## Records from a data source

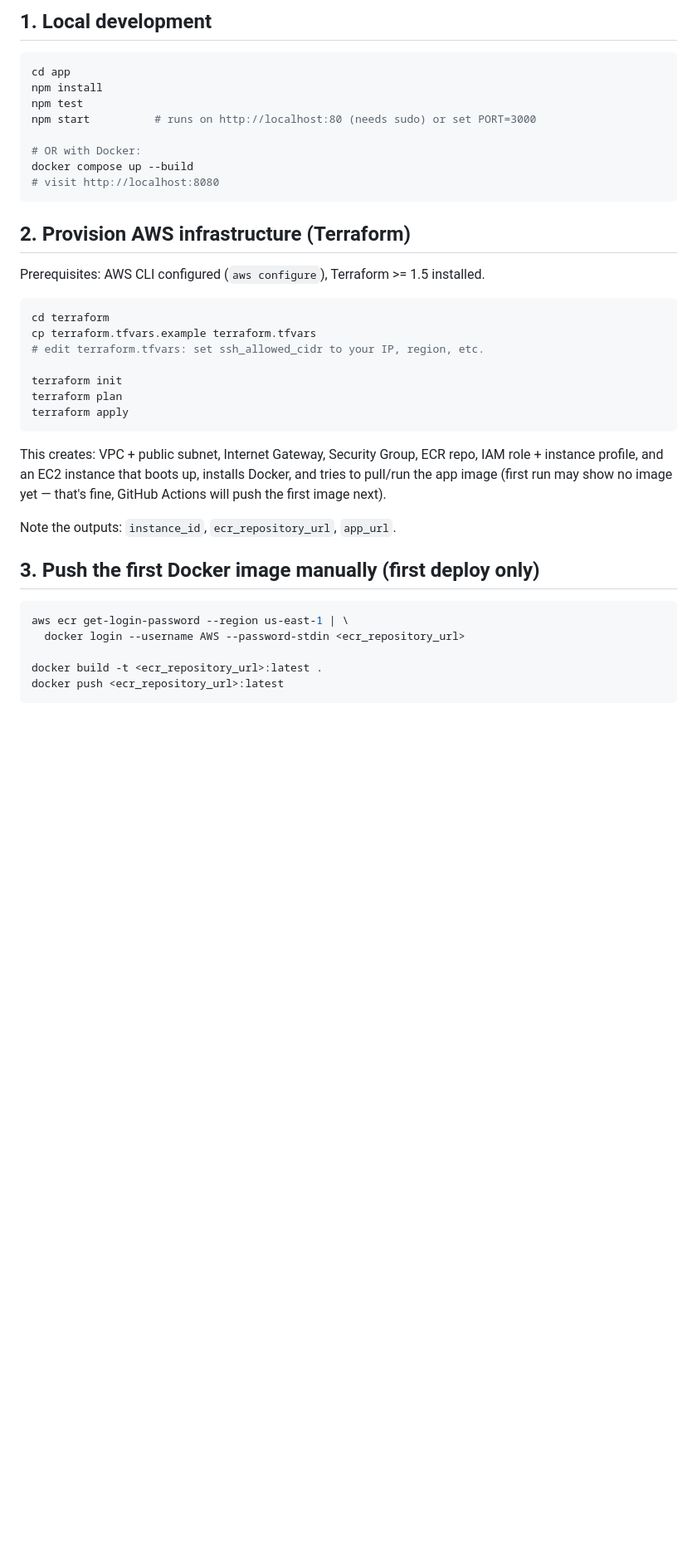
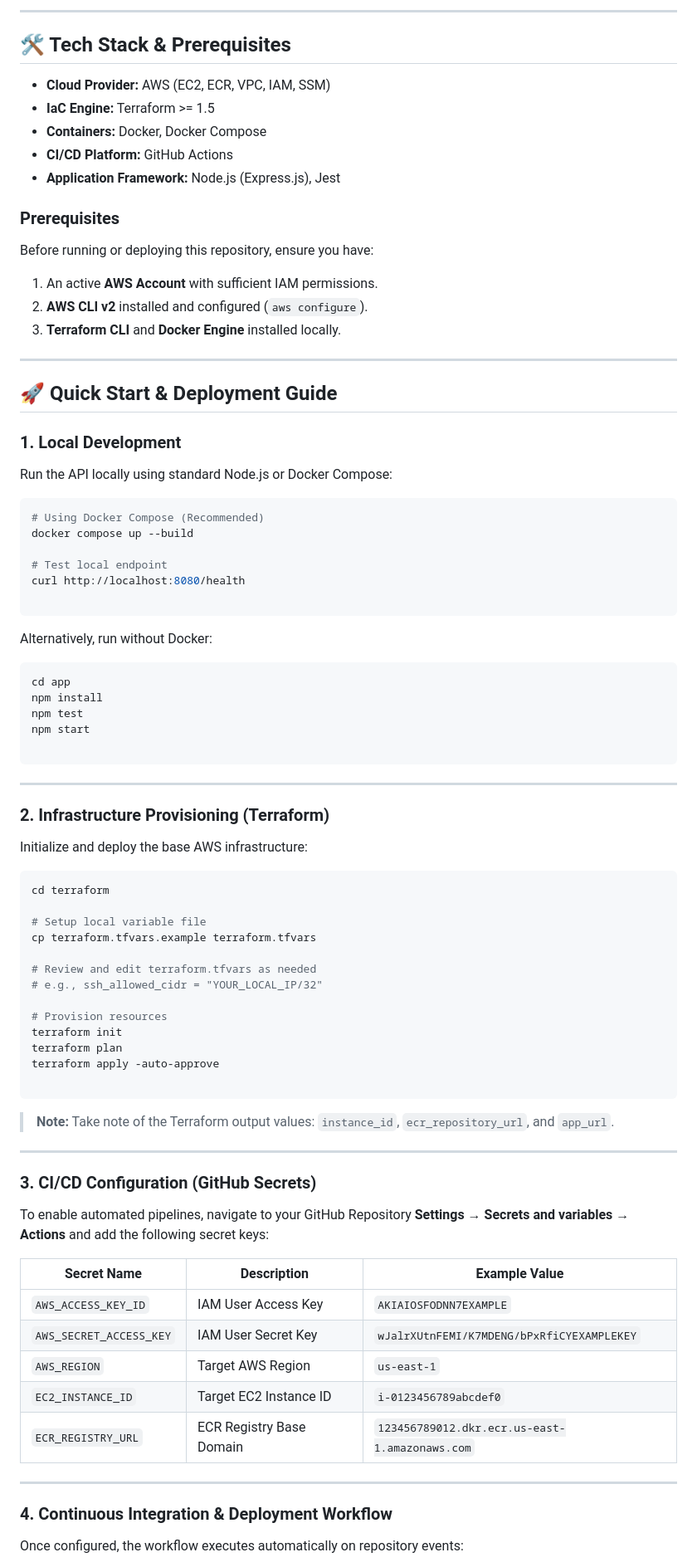
Before and after one commit to dushantraja0/aws-devops-cicd-pipeline, a Markdown page: README.md, the part around one of its changes. Shown at 83% size. Drawn GitHub-style; blank space fills up the shorter version.

````diff
--- a/README.md
+++ b/README.md
@@ -52,44 +92,91 @@ the same review process as code.
 ```
 
-## 1. Local development
+---
+
+## 🛠️ Tech Stack & Prerequisites
+
+* **Cloud Provider:** AWS (EC2, ECR, VPC, IAM, SSM)
+* **IaC Engine:** Terraform >= 1.5
+* **Containers:** Docker, Docker Compose
+* **CI/CD Platform:** GitHub Actions
+* **Application Framework:** Node.js (Express.js), Jest
+
+### Prerequisites
+
+Before running or deploying this repository, ensure you have:
+
+1. An active **AWS Account** with sufficient IAM permissions.
+2. **AWS CLI v2** installed and configured (`aws configure`).
+3. **Terraform CLI** and **Docker Engine** installed locally.
+
+---
+
+## 🚀 Quick Start & Deployment Guide
+
+### 1. Local Development
+
+Run the API locally using standard Node.js or Docker Compose:
+
+```bash
+# Using Docker Compose (Recommended)
+docker compose up --build
+
+# Test local endpoint
+curl http://localhost:8080/health
+
+```
+
+Alternatively, run without Docker:
 
 ```bash
 cd app
 npm install
 npm test
-npm start          # runs on http://localhost:80 (needs sudo) or set PORT=3000
+npm start
 
-# OR with Docker:
-docker compose up --build
-# visit http://localhost:8080
 ```
 
-## 2. Provision AWS infrastructure (Terraform)
+---
 
-Prerequisites: AWS CLI configured (`aws configure`), Terraform >= 1.5 installed.
+### 2. Infrastructure Provisioning (Terraform)
+
+Initialize and deploy the base AWS infrastructure:
 
 ```bash
 cd terraform
+
+# Setup local variable file
 cp terraform.tfvars.example terraform.tfvars
-# edit terraform.tfvars: set ssh_allowed_cidr to your IP, region, etc.
 
+# Review and edit terraform.tfvars as needed
+# e.g., ssh_allowed_cidr = "YOUR_LOCAL_IP/32"
+
+# Provision resources
 terraform init
 terraform plan
-terraform apply
+terraform apply -auto-approve
+
 ```
 
-This creates: VPC + public subnet, Internet Gateway, Security Group, ECR repo,
-IAM role + instance profile, and an EC2 instance that boots up, installs Docker,
-and tries to pull/run the app image (first run may show no image yet — that's fine,
-GitHub Actions will push the first image next).
+> **Note:** Take note of the Terraform output values: `instance_id`, `ecr_repository_url`, and `app_url`.
 
-Note the outputs: `instance_id`, `ecr_repository_url`, `app_url`.
+---
 
-## 3. Push the first Docker image manually (first deploy only)
+### 3. CI/CD Configuration (GitHub Secrets)
 
-```bash
-aws ecr get-login-password --region us-east-1 | \
-  docker login --username AWS --password-stdin <ecr_repository_url>
+To enable automated pipelines, navigate to your GitHub Repository **Settings → Secrets and variables → Actions** and add the following secret keys:
 
-docker build -t <ecr_repository_url>:latest .
-docker push <ecr_repository_url>:latest
+| Secret Name | Description | Example Value |
+| --- | --- | --- |
+| `AWS_ACCESS_KEY_ID` | IAM User Access Key | `AKIAIOSFODNN7EXAMPLE` |
+| `AWS_SECRET_ACCESS_KEY` | IAM User Secret Key | `wJalrXUtnFEMI/K7MDENG/bPxRfiCYEXAMPLEKEY` |
+| `AWS_REGION` | Target AWS Region | `us-east-1` |
+| `EC2_INSTANCE_ID` | Target EC2 Instance ID | `i-0123456789abcdef0` |
+| `ECR_REGISTRY_URL` | ECR Registry Base Domain | `123456789012.dkr.ecr.us-east-1.amazonaws.com` |
+
+---
+
+### 4. Continuous Integration & Deployment Workflow
+
+Once configured, the workflow executes automatically on repository events:
+
````
Also changed, not shown: other parts of README.md (+109 -69 lines).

## YOUR OBJECTIVE
Please retype all the entries word for word, omitting the pictures.

## ANSWER SECTION
Before and after one commit to dushantraja0/aws-devops-cicd-pipeline, a Markdown page: README.md, the part around one of its changes. Shown at 83% size. Drawn GitHub-style; blank space fills up the shorter version.

````diff
--- a/README.md
+++ b/README.md
@@ -52,44 +92,91 @@ the same review process as code.
 ```
 
-## 1. Local development
+---
+
+## 🛠️ Tech Stack & Prerequisites
+
+* **Cloud Provider:** AWS (EC2, ECR, VPC, IAM, SSM)
+* **IaC Engine:** Terraform >= 1.5
+* **Containers:** Docker, Docker Compose
+* **CI/CD Platform:** GitHub Actions
+* **Application Framework:** Node.js (Express.js), Jest
+
+### Prerequisites
+
+Before running or deploying this repository, ensure you have:
+
+1. An active **AWS Account** with sufficient IAM permissions.
+2. **AWS CLI v2** installed and configured (`aws configure`).
+3. **Terraform CLI** and **Docker Engine** installed locally.
+
+---
+
+## 🚀 Quick Start & Deployment Guide
+
+### 1. Local Development
+
+Run the API locally using standard Node.js or Docker Compose:
+
+```bash
+# Using Docker Compose (Recommended)
+docker compose up --build
+
+# Test local endpoint
+curl http://localhost:8080/health
+
+```
+
+Alternatively, run without Docker:
 
 ```bash
 cd app
 npm install
 npm test
-npm start          # runs on http://localhost:80 (needs sudo) or set PORT=3000
+npm start
 
-# OR with Docker:
-docker compose up --build
-# visit http://localhost:8080
 ```
 
-## 2. Provision AWS infrastructure (Terraform)
+---
 
-Prerequisites: AWS CLI configured (`aws configure`), Terraform >= 1.5 installed.
+### 2. Infrastructure Provisioning (Terraform)
+
+Initialize and deploy the base AWS infrastructure:
 
 ```bash
 cd terraform
+
+# Setup local variable file
 cp terraform.tfvars.example terraform.tfvars
-# edit terraform.tfvars: set ssh_allowed_cidr to your IP, region, etc.
 
+# Review and edit terraform.tfvars as needed
+# e.g., ssh_allowed_cidr = "YOUR_LOCAL_IP/32"
+
+# Provision resources
 terraform init
 terraform plan
-terraform apply
+terraform apply -auto-approve
+
 ```
 
-This creates: VPC + public subnet, Internet Gateway, Security Group, ECR repo,
-IAM role + instance profile, and an EC2 instance that boots up, installs Docker,
-and tries to pull/run the app image (first run may show no image yet — that's fine,
-GitHub Actions will push the first image next).
+> **Note:** Take note of the Terraform output values: `instance_id`, `ecr_repository_url`, and `app_url`.
 
-Note the outputs: `instance_id`, `ecr_repository_url`, `app_url`.
+---
 
-## 3. Push the first Docker image manually (first deploy only)
+### 3. CI/CD Configuration (GitHub Secrets)
 
-```bash
-aws ecr get-login-password --region us-east-1 | \
-  docker login --username AWS --password-stdin <ecr_repository_url>
+To enable automated pipelines, navigate to your GitHub Repository **Settings → Secrets and variables → Actions** and add the following secret keys:
 
-docker build -t <ecr_repository_url>:latest .
-docker push <ecr_repository_url>:latest
+| Secret Name | Description | Example Value |
+| --- | --- | --- |
+| `AWS_ACCESS_KEY_ID` | IAM User Access Key | `AKIAIOSFODNN7EXAMPLE` |
+| `AWS_SECRET_ACCESS_KEY` | IAM User Secret Key | `wJalrXUtnFEMI/K7MDENG/bPxRfiCYEXAMPLEKEY` |
+| `AWS_REGION` | Target AWS Region | `us-east-1` |
+| `EC2_INSTANCE_ID` | Target EC2 Instance ID | `i-0123456789abcdef0` |
+| `ECR_REGISTRY_URL` | ECR Registry Base Domain | `123456789012.dkr.ecr.us-east-1.amazonaws.com` |
+
+---
+
+### 4. Continuous Integration & Deployment Workflow
+
+Once configured, the workflow executes automatically on repository events:
+
````
Also changed, not shown: other parts of README.md (+109 -69 lines).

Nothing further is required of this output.